Key factors in sports nutrition lie in understanding the specific requirements of a particular sport and matching those with dietary intakes appropriate to identified needs...

Having subject knowledge of the calorific demands and estimated energy expenditure of a particular sport is essential when planning a nutritional strategy for training or competition.  
Basic principles underpinning the topic as a whole, however, emphasise that the correct application involves both dietary and training considerations; particularly in order to combat the onset and effects of fatigue.  (Reilly et al, 2008).

Injury problems associated with fatigue have prompted coaches and competitors alike to seek solutions other than physical; and to ally nutritional interventions to traditional training methods.   Attention to diet and exercise as opposed to just exercise alone has been shown to make a difference as opposed to focusing on one without the other. 

Working on the basis that everything consumed is regarded as fuel and measured by how much energy is derived from whatever food or drink is ingested, the emphasis is very much placed on planning for an athlete’s individual needs. 

Whether these needs are actually being met or not depends on whether the correct balance is being achieved between the energy intake and energy expenditure required for the specific sports of individual competitors. 

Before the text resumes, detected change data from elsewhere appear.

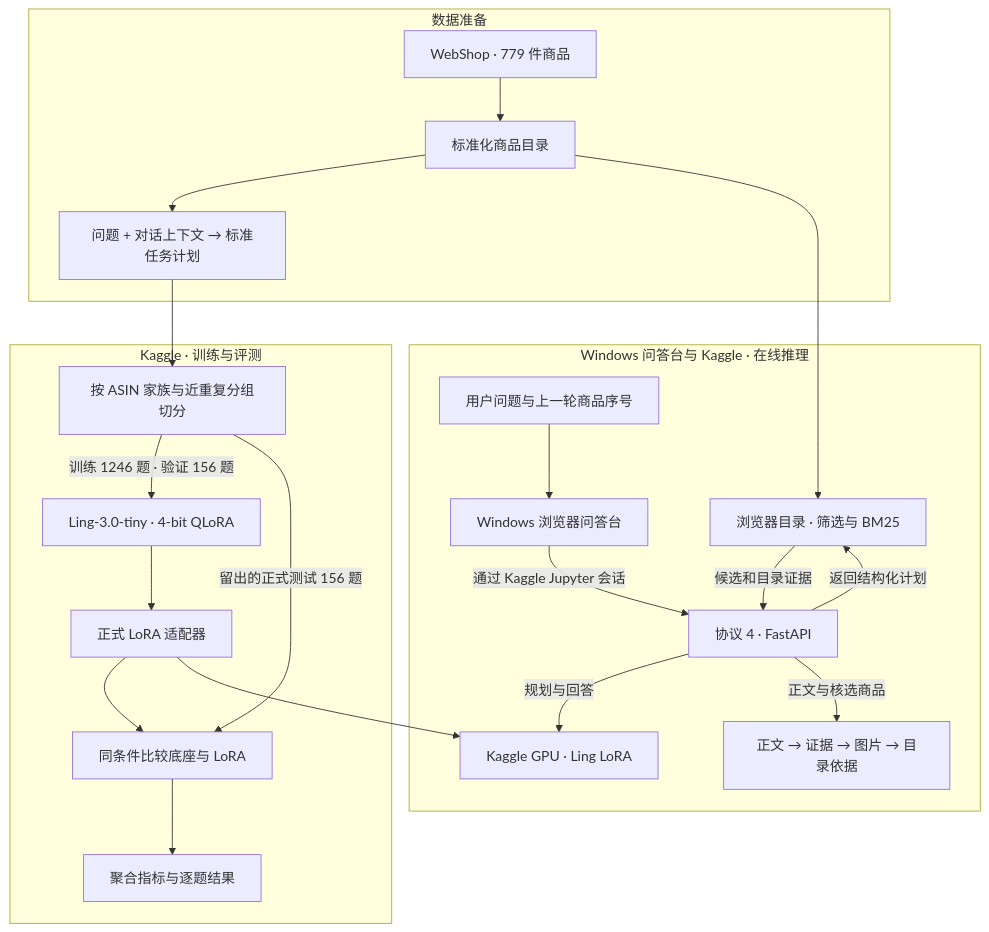
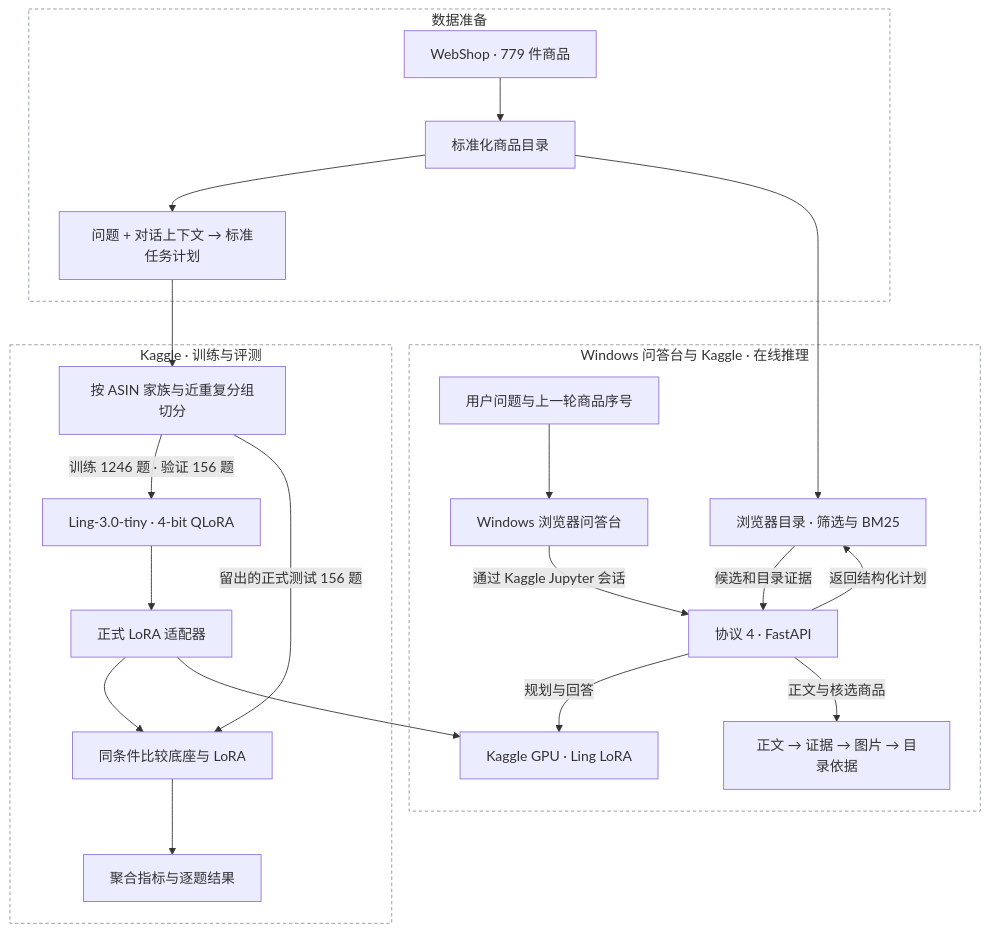
Before and after one commit to AaronYue77/webshop-ling-rag: the first of 2 diagrams in README.md, drawn with Mermaid.

Commit message:
Use transparent groups in the system architecture diagram

````diff
--- a/README.md
+++ b/README.md
@@ -62,29 +62,33 @@
 ```mermaid
 flowchart TD
   subgraph DATA["数据准备"]
     SOURCE["WebShop · 779 件商品"] --> CATALOG["标准化商品目录"]
     CATALOG --> SFT["问题 + 对话上下文 → 标准任务计划"]
   end
 
   subgraph OFFLINE["Kaggle · 训练与评测"]
     SPLIT["按 ASIN 家族与近重复分组切分"]
     SPLIT -->|训练 1246 题 · 验证 156 题| TRAIN["Ling-3.0-tiny · 4-bit QLoRA"]
     TRAIN --> ADAPTER["正式 LoRA 适配器"]
     SPLIT -->|留出的正式测试 156 题| EVAL["同条件比较底座与 LoRA"]
     ADAPTER --> EVAL
     EVAL --> REPORT["聚合指标与逐题结果"]
   end
 
   subgraph ONLINE["Windows 问答台与 Kaggle · 在线推理"]
     USER["用户问题与上一轮商品序号"] --> UI["Windows 浏览器问答台"]
     UI -->|通过 Kaggle Jupyter 会话| API["协议 4 · FastAPI"]
     API -->|规划与回答| LING["Kaggle GPU · Ling LoRA"]
     API -->|返回结构化计划| SEARCH["浏览器目录 · 筛选与 BM25"]
     SEARCH -->|候选和目录证据| API
     API -->|正文与核选商品| VIEW["正文 → 证据 → 图片 → 目录依据"]
   end
 
   SFT --> SPLIT
   CATALOG --> SEARCH
   ADAPTER --> LING
+
+  style DATA fill:none,stroke:#8b949e,stroke-dasharray:4 3
+  style OFFLINE fill:none,stroke:#8b949e,stroke-dasharray:4 3
+  style ONLINE fill:none,stroke:#8b949e,stroke-dasharray:4 3
 ```
````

Achieving sufficient energy is essential to maintain lean mass, maximise the benefits of training sessions, and to ensure an adequate intake of all nutrients (Manore and Thompson, 2006). 

Numerous studies have been published which acknowledge that different sports place varying demands on the body.   Correct nutrition therefore needs to cater for this and be applied to meet those specific demands.  Having an awareness of the specific calorific requirements of a particular sport therefore becomes essential when planning for training or competition. 

With advances in sports science leading to a greater understanding of sports nutrition as a discipline, dieticians and nutritional specialists are now regarded as essential members of an athlete’s support team. 

A football match lasts ninety minutes depending on whether or not extra-time is involved; while an average competitor in triathlon is required to function at his or her maximum for several hours.  Therein lies the difference; but the underlying principles are the same. 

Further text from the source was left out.